Records from a collection:
= = =

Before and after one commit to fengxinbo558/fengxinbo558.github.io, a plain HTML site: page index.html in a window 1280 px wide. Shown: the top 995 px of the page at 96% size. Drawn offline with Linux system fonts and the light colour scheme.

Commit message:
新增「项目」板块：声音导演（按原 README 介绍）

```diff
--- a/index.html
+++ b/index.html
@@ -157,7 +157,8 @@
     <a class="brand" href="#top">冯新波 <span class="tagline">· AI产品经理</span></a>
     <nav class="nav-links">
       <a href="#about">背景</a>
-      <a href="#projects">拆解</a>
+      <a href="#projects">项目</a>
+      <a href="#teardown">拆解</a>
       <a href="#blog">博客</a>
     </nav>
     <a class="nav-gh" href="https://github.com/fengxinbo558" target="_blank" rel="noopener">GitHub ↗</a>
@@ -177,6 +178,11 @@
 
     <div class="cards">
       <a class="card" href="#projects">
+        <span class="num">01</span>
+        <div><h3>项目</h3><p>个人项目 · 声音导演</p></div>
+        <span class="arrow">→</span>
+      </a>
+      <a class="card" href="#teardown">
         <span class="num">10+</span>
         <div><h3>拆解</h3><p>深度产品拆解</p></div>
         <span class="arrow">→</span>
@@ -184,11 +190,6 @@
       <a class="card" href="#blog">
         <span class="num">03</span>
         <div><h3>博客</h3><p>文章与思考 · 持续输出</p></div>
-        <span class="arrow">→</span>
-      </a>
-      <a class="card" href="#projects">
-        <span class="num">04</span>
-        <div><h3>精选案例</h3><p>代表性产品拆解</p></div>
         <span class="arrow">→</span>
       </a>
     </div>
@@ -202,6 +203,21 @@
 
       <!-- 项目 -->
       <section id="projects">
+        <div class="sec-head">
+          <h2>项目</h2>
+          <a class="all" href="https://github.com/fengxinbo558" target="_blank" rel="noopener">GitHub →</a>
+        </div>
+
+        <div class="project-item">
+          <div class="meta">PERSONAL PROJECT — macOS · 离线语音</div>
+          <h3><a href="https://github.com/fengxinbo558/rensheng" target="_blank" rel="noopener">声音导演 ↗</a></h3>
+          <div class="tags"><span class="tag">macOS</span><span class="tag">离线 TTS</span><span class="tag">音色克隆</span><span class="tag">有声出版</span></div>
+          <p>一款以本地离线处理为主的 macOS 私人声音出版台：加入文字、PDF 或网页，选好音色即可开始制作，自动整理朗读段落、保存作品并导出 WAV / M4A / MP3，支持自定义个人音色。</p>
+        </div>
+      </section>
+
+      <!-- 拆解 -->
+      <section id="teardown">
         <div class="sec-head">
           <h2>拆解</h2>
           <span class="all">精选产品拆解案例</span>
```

= = =

▶ [WHAT IS EXPECTED] Every line above must be repeated exactly as it appears.

▶ [EXERCISE ANSWER]
Before and after one commit to fengxinbo558/fengxinbo558.github.io, a plain HTML site: page index.html in a window 1280 px wide. Shown: the top 995 px of the page at 96% size. Drawn offline with Linux system fonts and the light colour scheme.

Commit message:
新增「项目」板块：声音导演（按原 README 介绍）

```diff
--- a/index.html
+++ b/index.html
@@ -157,7 +157,8 @@
     <a class="brand" href="#top">冯新波 <span class="tagline">· AI产品经理</span></a>
     <nav class="nav-links">
       <a href="#about">背景</a>
-      <a href="#projects">拆解</a>
+      <a href="#projects">项目</a>
+      <a href="#teardown">拆解</a>
       <a href="#blog">博客</a>
     </nav>
     <a class="nav-gh" href="https://github.com/fengxinbo558" target="_blank" rel="noopener">GitHub ↗</a>
@@ -177,6 +178,11 @@
 
     <div class="cards">
       <a class="card" href="#projects">
+        <span class="num">01</span>
+        <div><h3>项目</h3><p>个人项目 · 声音导演</p></div>
+        <span class="arrow">→</span>
+      </a>
+      <a class="card" href="#teardown">
         <span class="num">10+</span>
         <div><h3>拆解</h3><p>深度产品拆解</p></div>
         <span class="arrow">→</span>
@@ -184,11 +190,6 @@
       <a class="card" href="#blog">
         <span class="num">03</span>
         <div><h3>博客</h3><p>文章与思考 · 持续输出</p></div>
-        <span class="arrow">→</span>
-      </a>
-      <a class="card" href="#projects">
-        <span class="num">04</span>
-        <div><h3>精选案例</h3><p>代表性产品拆解</p></div>
         <span class="arrow">→</span>
       </a>
     </div>
@@ -202,6 +203,21 @@
 
       <!-- 项目 -->
       <section id="projects">
+        <div class="sec-head">
+          <h2>项目</h2>
+          <a class="all" href="https://github.com/fengxinbo558" target="_blank" rel="noopener">GitHub →</a>
+        </div>
+
+        <div class="project-item">
+          <div class="meta">PERSONAL PROJECT — macOS · 离线语音</div>
+          <h3><a href="https://github.com/fengxinbo558/rensheng" target="_blank" rel="noopener">声音导演 ↗</a></h3>
+          <div class="tags"><span class="tag">macOS</span><span class="tag">离线 TTS</span><span class="tag">音色克隆</span><span class="tag">有声出版</span></div>
+          <p>一款以本地离线处理为主的 macOS 私人声音出版台：加入文字、PDF 或网页，选好音色即可开始制作，自动整理朗读段落、保存作品并导出 WAV / M4A / MP3，支持自定义个人音色。</p>
+        </div>
+      </section>
+
+      <!-- 拆解 -->
+      <section id="teardown">
         <div class="sec-head">
           <h2>拆解</h2>
           <span class="all">精选产品拆解案例</span>
```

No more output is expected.